Dark vortex on Neptune

Like Jupiter, a mysterious anomaly hides on the surface of Neptune. With the help of the Hubble telescope, NASA astronomers for the first time managed to see that the strange whirlwind on Neptune is gradually decreasing in size.

An unusual weather phenomenon on Neptune is officially called the “dark whirlwind,” and in some ways it resembles the Great Red Spot of Jupiter. Like the OPF, the dark vortex moves in the anticyclone direction, “sweeping” the frozen fragments of various substances from the planet’s atmosphere. Agustín Sánchez-Lavega (Agustín Sánchez-Lavega) from the University of the Basque Country in Spain explains that scientists currently do not have information on how such vortices form and how quickly they spin. He suggested that weather anomalies arise due to the instability of the winds that blow west and east.

Unlike the OPF, which is more than 200 years old, Neptune’s dark whirlwind became visible only in the last few years. If NASA’s guess is correct and it consists mainly of hydrogen sulfide, then the vortex must also emit a strong smell of rotten eggs. In addition, the whirlwind on Neptune is the first of such anticyclones, which shows signs of gradual extinction. When it was first discovered in 2015, its diameter was 5,000 km, and in the Hubble telescope images in October 2017, this distance decreased to 3,700 km. In addition, contrary to the expectations of scientists, as the extinction of the vortex does not move on the surface of the planet.

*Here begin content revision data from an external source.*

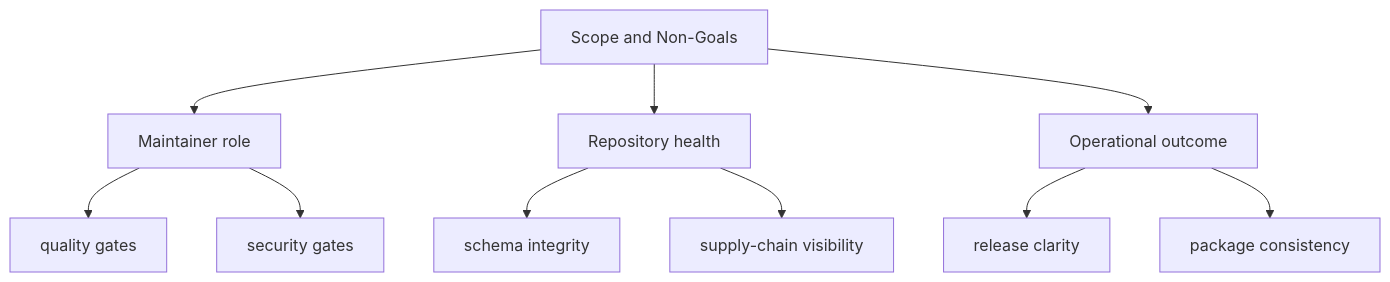
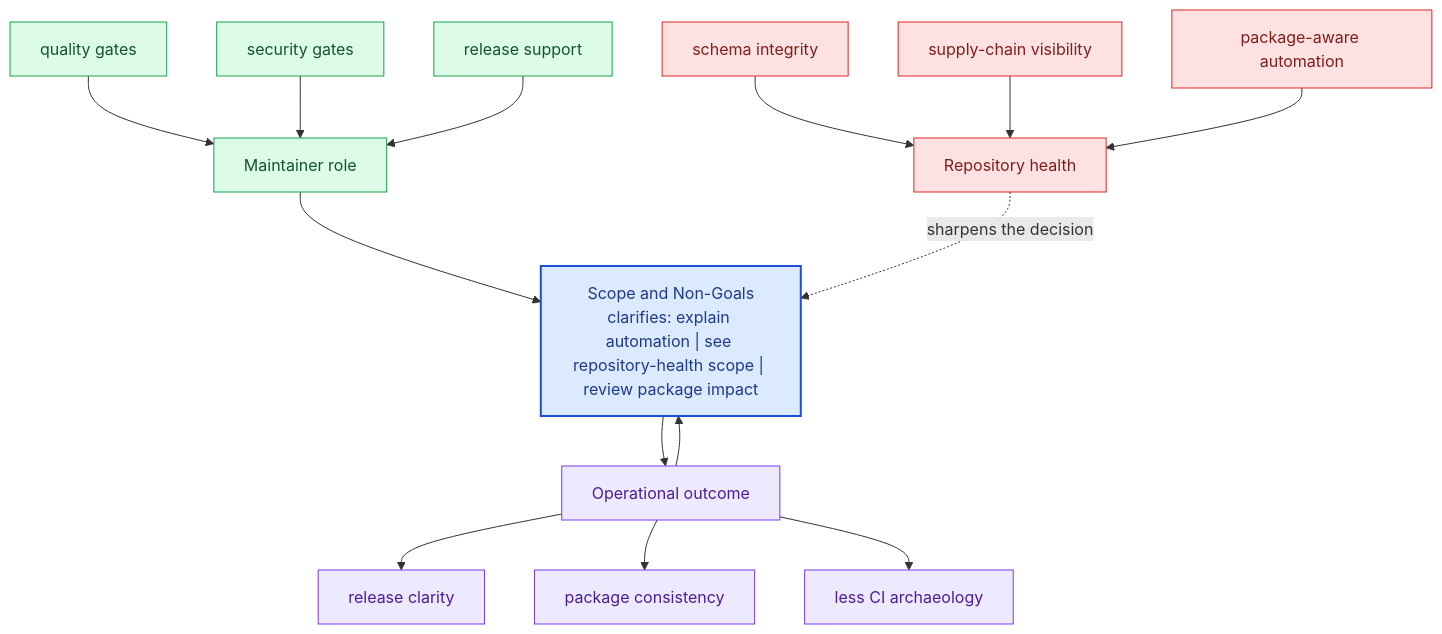
One commit to bijux/bijux-canon changed the second of 2 diagrams in docs/bijux-canon-dev/scope-and-non-goals.md. Above: the diagram before and after it, drawn with Mermaid. The commit also changed other lines of this file and 281 other files, not shown here.

Commit message:
docs(diagrams): deepen handbook mermaid maps across the catalog

````diff
--- a/docs/bijux-canon-dev/scope-and-non-goals.md
+++ b/docs/bijux-canon-dev/scope-and-non-goals.md
@@ -34,22 +67,40 @@
 ```mermaid
-flowchart TD
-    page["Scope and Non-Goals"]
+flowchart TB
+    promise["Scope and Non-Goals<br/>clarifies: explain automation | see repository-health scope | review package impact"]
+    classDef promise fill:#dbeafe,stroke:#1d4ed8,color:#1e3a8a,stroke-width:2px;
+    classDef driver fill:#dcfce7,stroke:#16a34a,color:#14532d;
+    classDef constraint fill:#fee2e2,stroke:#dc2626,color:#7f1d1d;
+    classDef ground fill:#ede9fe,stroke:#7c3aed,color:#4c1d95;
     focus1["Maintainer role"]
-    page --> focus1
+    focus1 --> promise
     focus1_1["quality gates"]
-    focus1 --> focus1_1
+    focus1_1 --> focus1
     focus1_2["security gates"]
-    focus1 --> focus1_2
+    focus1_2 --> focus1
+    focus1_3["release support"]
+    focus1_3 --> focus1
+    class focus1 driver;
+    class focus1_1,focus1_2,focus1_3 driver;
     focus2["Repository health"]
-    page --> focus2
+    focus2 -.sharpens the decision.-> promise
     focus2_1["schema integrity"]
-    focus2 --> focus2_1
+    focus2_1 --> focus2
     focus2_2["supply-chain visibility"]
-    focus2 --> focus2_2
+    focus2_2 --> focus2
+    focus2_3["package-aware automation"]
+    focus2_3 --> focus2
+    class focus2 constraint;
+    class focus2_1,focus2_2,focus2_3 constraint;
     focus3["Operational outcome"]
-    page --> focus3
+    focus3 --> promise
+    promise --> focus3
     focus3_1["release clarity"]
     focus3 --> focus3_1
     focus3_2["package consistency"]
     focus3 --> focus3_2
+    focus3_3["less CI archaeology"]
+    focus3 --> focus3_3
+    class focus3 ground;
+    class focus3_1,focus3_2,focus3_3 ground;
+    class promise promise;
 ```
````
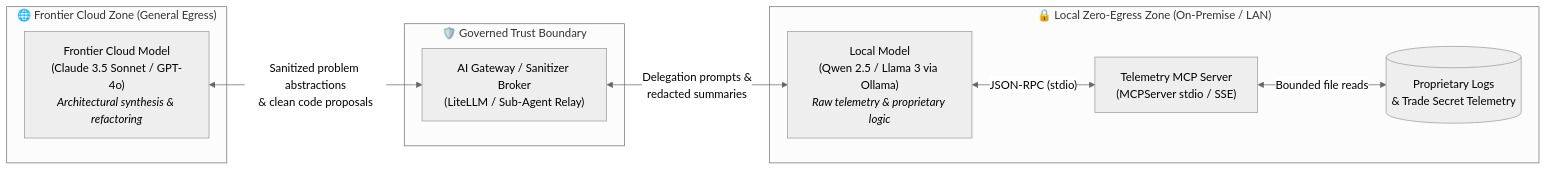
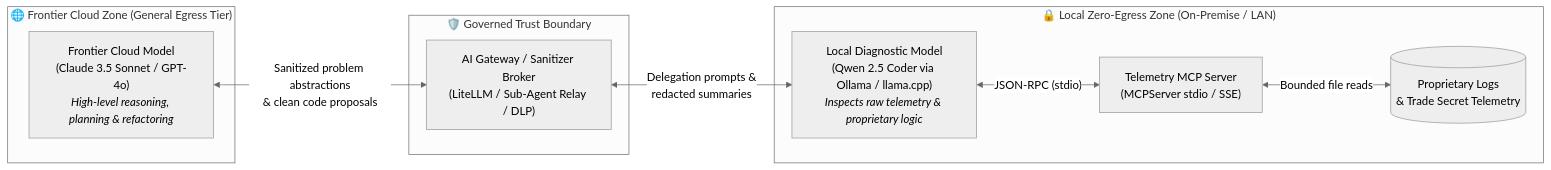
The second of 3 diagrams in README.md (RESTfulInSeattle/Hybrid_Trust_Telemetry_MCP_Server), drawn with Mermaid (neutral theme) before and after one commit. The commit also changed other lines of this file, not shown here.

First line of the commit message:
Docs: Update main README with current project state and roadmap

````diff
--- a/README.md
+++ b/README.md
@@ -104,21 +114,21 @@
 ```mermaid
 flowchart LR
-    subgraph Cloud["🌐 Frontier Cloud Zone (General Egress)"]
-        Frontier["Frontier Cloud Model<br/>(Claude 3.5 Sonnet / GPT-4o)<br/><i>Architectural synthesis & refactoring</i>"]
+    subgraph Cloud["🌐 Frontier Cloud Zone (General Egress Tier)"]
+        Frontier["Frontier Cloud Model<br/>(Claude 3.5 Sonnet / GPT-4o)<br/><i>High-level reasoning, planning & refactoring</i>"]
     end
 
     subgraph Boundary["🛡️ Governed Trust Boundary"]
-        Router["AI Gateway / Sanitizer Broker<br/>(LiteLLM / Sub-Agent Relay)"]
+        Router["AI Gateway / Sanitizer Broker<br/>(LiteLLM / Sub-Agent Relay / DLP)"]
     end
 
     subgraph Local["🔒 Local Zero-Egress Zone (On-Premise / LAN)"]
-        LocalModel["Local Model<br/>(Qwen 2.5 / Llama 3 via Ollama)<br/><i>Raw telemetry & proprietary logic</i>"]
+        LocalModel["Local Diagnostic Model<br/>(Qwen 2.5 Coder via Ollama / llama.cpp)<br/><i>Inspects raw telemetry & proprietary logic</i>"]
         MCP["Telemetry MCP Server<br/>(MCPServer stdio / SSE)"]
         Logs[("Proprietary Logs<br/>& Trade Secret Telemetry")]
     end
 
     Frontier <-->|"Sanitized problem abstractions<br/>& clean code proposals"| Router
     Router <-->|"Delegation prompts &<br/>redacted summaries"| LocalModel
     LocalModel <-->|"JSON-RPC (stdio)"| MCP
     MCP <-->|"Bounded file reads"| Logs
 ```
````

Michael H. Wong from UC Berkeley, referring to previous work done at the University of Louisville, talks about the discrepancy between the mathematical model and the real picture that astronomers observe with a telescope. According to preliminary calculations, the vortex had to drift slowly towards the equator and, having reached it, spectacularly dissolve with the release of a large number of clouds. However, the anomaly, apparently, chose to slowly die away and move not toward the equator, but toward the south pole of the planet. Nowadays, scientists cannot say with certainty when exactly the dark whirlwind on Neptune will disappear completely: except for Hubble and Voyager, no other research instruments have observed such a vortex activity. Probably, the launch of the telescope named after James Webb in the near future will shed light on this riddle.